# Show that if $f(x) > 0$ for all $x \in [a,b]$, then $\int_{a}^b f(x) dx > 0$

Assume $f$ is Riemann integrable and nonnegative over $[a,b]$. Show that if $f(x) > 0$ for all $x \in [a,b]$, then $\int_{a}^b f(x) dx > 0$.

This seems very obvious to me. One thing I would do is if the function is not continuous, break up the integrals it is continuous on into infinitely many small integrals which all must a approach a positive number. I still am trying to see how to make this argument rigorous.

• Is this for a Riemann integral? Or Lebesgue? Or something third altogether? Apr 26, 2016 at 23:36
• It is a Riemann integral. Apr 26, 2016 at 23:38
• Do you know the mean value theorem (for integrals)? Apr 26, 2016 at 23:41
• @EricTowers Yes, I do. Apr 26, 2016 at 23:43
• Why does the question say $f(x)$ is nonnegative then say $f(x) > 0$? Apr 27, 2016 at 0:09

One can show without much difficulty that a Riemann integrable function on a bounded interval has at least a point of continuity. (There exists infinitely many of them actually)Let c be a point of continuity of $f(x)$ on the interval $[a,b]$ . Note that since $f(c)>0$ there exists a neighborhood about $x=c$ such that $f(x) > \frac{f(c)}{2}$ on that neighbourhood. Thus we can easily conclude that the integral is strictly positive.

• No you do not. Integral of $f$ on the whole interval is bigger than integral over that small neighbourhood above.
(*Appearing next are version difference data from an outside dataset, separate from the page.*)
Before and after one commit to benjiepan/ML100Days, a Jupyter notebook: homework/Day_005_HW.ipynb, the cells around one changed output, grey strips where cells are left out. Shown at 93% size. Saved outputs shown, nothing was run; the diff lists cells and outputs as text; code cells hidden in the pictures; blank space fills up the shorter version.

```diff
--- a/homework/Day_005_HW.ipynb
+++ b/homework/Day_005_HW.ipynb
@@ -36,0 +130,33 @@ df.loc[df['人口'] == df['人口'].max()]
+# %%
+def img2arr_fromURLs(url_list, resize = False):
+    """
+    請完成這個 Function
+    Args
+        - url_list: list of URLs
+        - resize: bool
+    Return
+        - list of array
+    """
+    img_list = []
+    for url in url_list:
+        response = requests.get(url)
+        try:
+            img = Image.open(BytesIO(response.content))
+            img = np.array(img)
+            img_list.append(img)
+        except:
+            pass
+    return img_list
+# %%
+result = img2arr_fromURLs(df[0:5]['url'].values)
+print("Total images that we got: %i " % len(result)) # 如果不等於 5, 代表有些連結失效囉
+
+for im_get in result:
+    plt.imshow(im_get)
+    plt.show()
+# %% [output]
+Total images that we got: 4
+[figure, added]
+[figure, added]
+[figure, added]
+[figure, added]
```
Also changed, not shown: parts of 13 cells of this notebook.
Result follows trivially
– Ali
Apr 27, 2016 at 0:27
• I agree. This is so simple and basically exactly the same proof of the statement when $f$ is assumed continuous everywhere. I was thinking it had to be more involved here, but simplicity wins! Apr 27, 2016 at 0:40
• The essence of the proof lies in the fact that f should be continuous at some point in the interval. This of course I have not written out as I am short on time but the idea is to use some sort of nested compactness argument. I can write it out later
– Ali
Apr 27, 2016 at 0:46
• This is a fairly well-known theorem proven in almost every book on this subject, you can probably just reference Wiki or e.q. this question. Apr 27, 2016 at 0:48
• A function is Riemann-integrable if and only if it is bounded and continuous except on a set of Lebesgue measure zero; hence the claim that there exists at least one point of continuity is in fact a drastic understatement. Apr 27, 2016 at 0:50

Hmm, going through the Lebesgue integral actually seems to be the simplest path here.

$f$, being Riemann integrable on a bounded interval, is actually Lebesgue integrable, and its Riemann integral equals its Lebesgue integral.

Now the preimages $$f^{-1}\bigl[(1/n,\infty)\bigr]$$ must have measure zero for every $n$, because if one of them has positive measure $m$, then the integral would be at least $\frac mn$, that is, positive.

But the union of these (countably many) preimages is all of $[a,b]$ if $f$ is positive everywhere; on the other hand a countable union of sets of measure zero will itself have measure zero. This contradicts the (unspoken) assumption that the interval $[a,b]$ is nontrivial.

To show there is at least one point of continuity: At every $x$ we can consider $\omega (f)(x),$ the oscillation of $f$ at $x.$ Recall that $\omega (f)(x)=0$ iff $f$ is continuous at $x.$ So all we need is one $x$ where $\omega (f)(x)=0.$ If that fails, then $[a,b] = \cup_n \{\omega (f)(x) \ge 1/n\}.$ But it's not hard to see each of the sets in the union is closed. By Baire, then, one of these sets contains an interval $[a',b']\subset [a,b].$ But $f$ is Riemann integrable on $[a',b'].$ But on this interval,$U(f,P) - L(f,P)\ge (b'-a')/n$ for every partition $P.$ That's a contradiction, giving us a point of continuity as desired.